#### [Material provided]
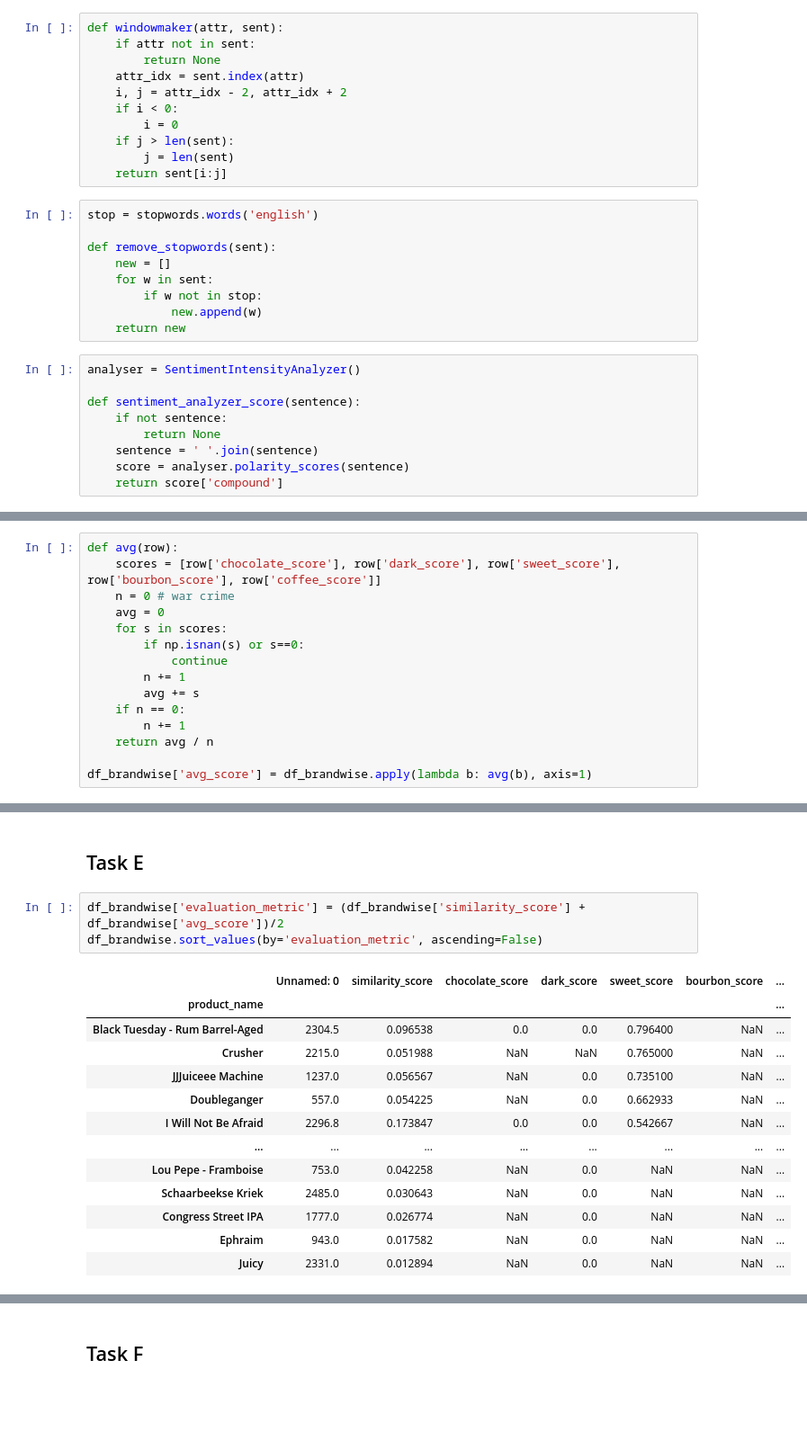
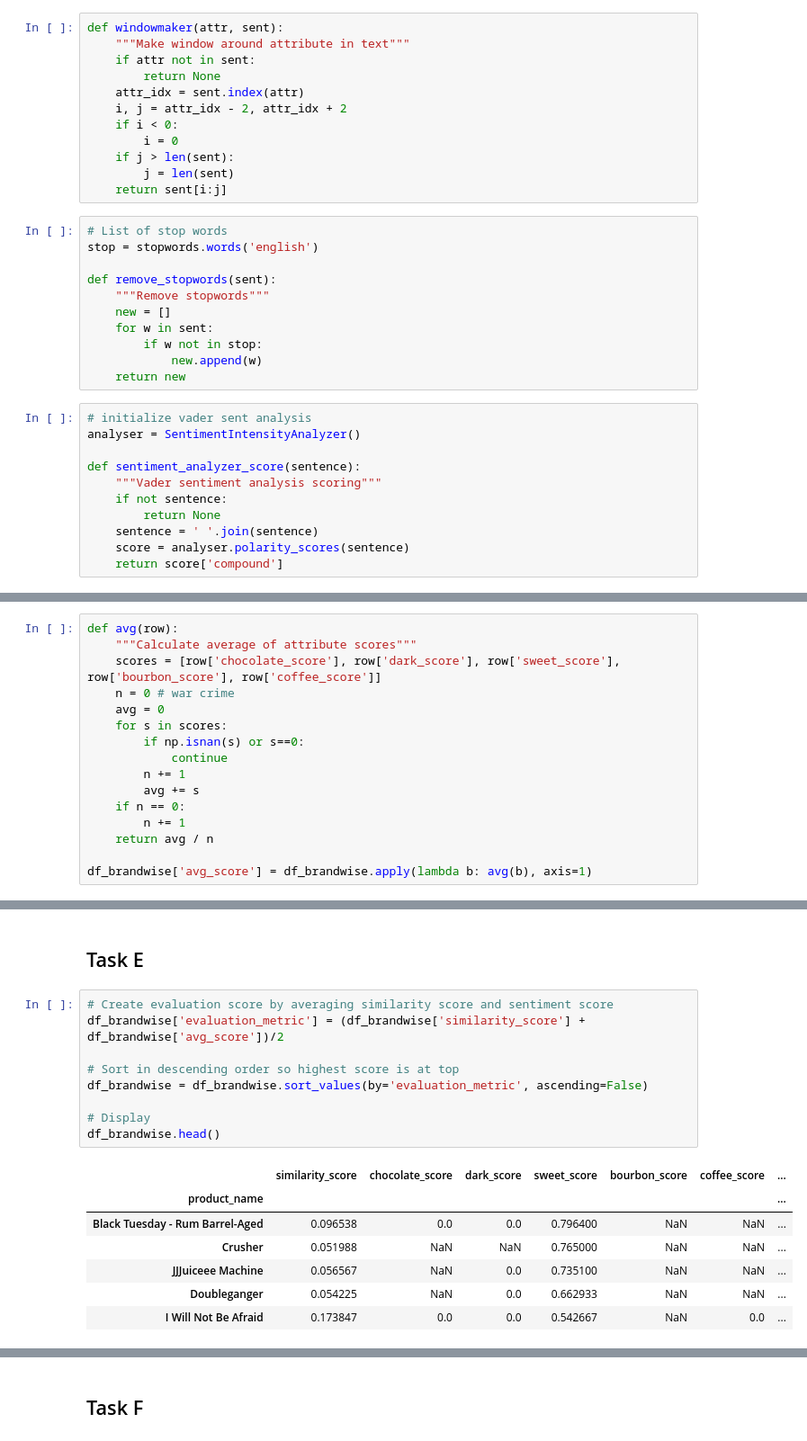
Before and after one commit to SaianshR/brew-barrymore, a Jupyter notebook: GroupAssignment3.ipynb, the cells around one changed output, grey strips where cells are left out. Shown: that part at 90% size. Saved outputs shown, nothing was run; the diff lists cells and outputs as text; blank space fills up the shorter version.

```diff
--- a/GroupAssignment3.ipynb
+++ b/GroupAssignment3.ipynb
@@ -164,5 +175,6 @@ df_scores.head()
 # %%
 def windowmaker(attr, sent):
+    """Make window around attribute in text"""
     if attr not in sent:
         return None
     attr_idx = sent.index(attr)
@@ -173,18 +185,22 @@ def windowmaker(attr, sent):
         j = len(sent)
     return sent[i:j]
 # %%
+# List of stop words
 stop = stopwords.words('english')
 
 def remove_stopwords(sent):
+    """Remove stopwords"""
     new = []
     for w in sent:
         if w not in stop:
             new.append(w)
     return new
 # %%
+# initialize vader sent analysis
 analyser = SentimentIntensityAnalyzer()
 
 def sentiment_analyzer_score(sentence):
+    """Vader sentiment analysis scoring"""
     if not sentence:
         return None
     sentence = ' '.join(sentence)
@@ -228,6 +247,7 @@ df_scores_filt.describe()
 df_brandwise = df_scores_filt[df_scores_filt['similarity_score'] != 0].groupby(by='product_name').mean()
 # %%
 def avg(row):
+    """Calculate average of attribute scores"""
     scores = [row['chocolate_score'], row['dark_score'], row['sweet_score'], row['bourbon_score'], row['coffee_score']]
     n = 0 # war crime
     avg = 0
@@ -254,19 +274,19 @@ df_brandwise.head()
 # %% [markdown]
 ## Task E
 # %%
+# Create evaluation score by averaging similarity score and sentiment score
 df_brandwise['evaluation_metric'] = (df_brandwise['similarity_score'] + df_brandwise['avg_score'])/2
-df_brandwise.sort_values(by='evaluation_metric', ascending=False)
+
+# Sort in descending order so highest score is at top
+df_brandwise = df_brandwise.sort_values(by='evaluation_metric', ascending=False)
+
+# Display
+df_brandwise.head()
 # %% [output]
-|  | Unnamed: 0 | similarity_score | chocolate_score | dark_score | sweet_score | bourbon_score | ... |
+|  | similarity_score | chocolate_score | dark_score | sweet_score | bourbon_score | coffee_score | ... |
 | product_name |  |  |  |  |  |  | ... |
-| Black Tuesday - Rum Barrel-Aged | 2304.5 | 0.096538 | 0.0 | 0.0 | 0.796400 | NaN | ... |
-| Crusher | 2215.0 | 0.051988 | NaN | NaN | 0.765000 | NaN | ... |
-| JJJuiceee Machine | 1237.0 | 0.056567 | NaN | 0.0 | 0.735100 | NaN | ... |
-| Doubleganger | 557.0 | 0.054225 | NaN | 0.0 | 0.662933 | NaN | ... |
-| I Will Not Be Afraid | 2296.8 | 0.173847 | 0.0 | 0.0 | 0.542667 | NaN | ... |
-| ... | ... | ... | ... | ... | ... | ... | ... |
-| Lou Pepe - Framboise | 753.0 | 0.042258 | NaN | 0.0 | NaN | NaN | ... |
-| Schaarbeekse Kriek | 2485.0 | 0.030643 | NaN | 0.0 | NaN | NaN | ... |
-| Congress Street IPA | 1777.0 | 0.026774 | NaN | 0.0 | NaN | NaN | ... |
-| Ephraim | 943.0 | 0.017582 | NaN | 0.0 | NaN | NaN | ... |
-| Juicy | 2331.0 | 0.012894 | NaN | 0.0 | NaN | NaN | ... |
+| Black Tuesday - Rum Barrel-Aged | 0.096538 | 0.0 | 0.0 | 0.796400 | NaN | NaN | ... |
+| Crusher | 0.051988 | NaN | NaN | 0.765000 | NaN | NaN | ... |
+| JJJuiceee Machine | 0.056567 | NaN | 0.0 | 0.735100 | NaN | NaN | ... |
+| Doubleganger | 0.054225 | NaN | 0.0 | 0.662933 | NaN | NaN | ... |
+| I Will Not Be Afraid | 0.173847 | 0.0 | 0.0 | 0.542667 | NaN | 0.0 | ... |
```
Also changed, not shown: parts of 68 cells of this notebook.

#### [Problem to work on]
Here the job is to print the data above exactly, except for any pictures.

#### [Result of this exercise]
Before and after one commit to SaianshR/brew-barrymore, a Jupyter notebook: GroupAssignment3.ipynb, the cells around one changed output, grey strips where cells are left out. Shown: that part at 90% size. Saved outputs shown, nothing was run; the diff lists cells and outputs as text; blank space fills up the shorter version.

```diff
--- a/GroupAssignment3.ipynb
+++ b/GroupAssignment3.ipynb
@@ -164,5 +175,6 @@ df_scores.head()
 # %%
 def windowmaker(attr, sent):
+    """Make window around attribute in text"""
     if attr not in sent:
         return None
     attr_idx = sent.index(attr)
@@ -173,18 +185,22 @@ def windowmaker(attr, sent):
         j = len(sent)
     return sent[i:j]
 # %%
+# List of stop words
 stop = stopwords.words('english')
 
 def remove_stopwords(sent):
+    """Remove stopwords"""
     new = []
     for w in sent:
         if w not in stop:
             new.append(w)
     return new
 # %%
+# initialize vader sent analysis
 analyser = SentimentIntensityAnalyzer()
 
 def sentiment_analyzer_score(sentence):
+    """Vader sentiment analysis scoring"""
     if not sentence:
         return None
     sentence = ' '.join(sentence)
@@ -228,6 +247,7 @@ df_scores_filt.describe()
 df_brandwise = df_scores_filt[df_scores_filt['similarity_score'] != 0].groupby(by='product_name').mean()
 # %%
 def avg(row):
+    """Calculate average of attribute scores"""
     scores = [row['chocolate_score'], row['dark_score'], row['sweet_score'], row['bourbon_score'], row['coffee_score']]
     n = 0 # war crime
     avg = 0
@@ -254,19 +274,19 @@ df_brandwise.head()
 # %% [markdown]
 ## Task E
 # %%
+# Create evaluation score by averaging similarity score and sentiment score
 df_brandwise['evaluation_metric'] = (df_brandwise['similarity_score'] + df_brandwise['avg_score'])/2
-df_brandwise.sort_values(by='evaluation_metric', ascending=False)
+
+# Sort in descending order so highest score is at top
+df_brandwise = df_brandwise.sort_values(by='evaluation_metric', ascending=False)
+
+# Display
+df_brandwise.head()
 # %% [output]
-|  | Unnamed: 0 | similarity_score | chocolate_score | dark_score | sweet_score | bourbon_score | ... |
+|  | similarity_score | chocolate_score | dark_score | sweet_score | bourbon_score | coffee_score | ... |
 | product_name |  |  |  |  |  |  | ... |
-| Black Tuesday - Rum Barrel-Aged | 2304.5 | 0.096538 | 0.0 | 0.0 | 0.796400 | NaN | ... |
-| Crusher | 2215.0 | 0.051988 | NaN | NaN | 0.765000 | NaN | ... |
-| JJJuiceee Machine | 1237.0 | 0.056567 | NaN | 0.0 | 0.735100 | NaN | ... |
-| Doubleganger | 557.0 | 0.054225 | NaN | 0.0 | 0.662933 | NaN | ... |
-| I Will Not Be Afraid | 2296.8 | 0.173847 | 0.0 | 0.0 | 0.542667 | NaN | ... |
-| ... | ... | ... | ... | ... | ... | ... | ... |
-| Lou Pepe - Framboise | 753.0 | 0.042258 | NaN | 0.0 | NaN | NaN | ... |
-| Schaarbeekse Kriek | 2485.0 | 0.030643 | NaN | 0.0 | NaN | NaN | ... |
-| Congress Street IPA | 1777.0 | 0.026774 | NaN | 0.0 | NaN | NaN | ... |
-| Ephraim | 943.0 | 0.017582 | NaN | 0.0 | NaN | NaN | ... |
-| Juicy | 2331.0 | 0.012894 | NaN | 0.0 | NaN | NaN | ... |
+| Black Tuesday - Rum Barrel-Aged | 0.096538 | 0.0 | 0.0 | 0.796400 | NaN | NaN | ... |
+| Crusher | 0.051988 | NaN | NaN | 0.765000 | NaN | NaN | ... |
+| JJJuiceee Machine | 0.056567 | NaN | 0.0 | 0.735100 | NaN | NaN | ... |
+| Doubleganger | 0.054225 | NaN | 0.0 | 0.662933 | NaN | NaN | ... |
+| I Will Not Be Afraid | 0.173847 | 0.0 | 0.0 | 0.542667 | NaN | 0.0 | ... |
```
Also changed, not shown: parts of 68 cells of this notebook.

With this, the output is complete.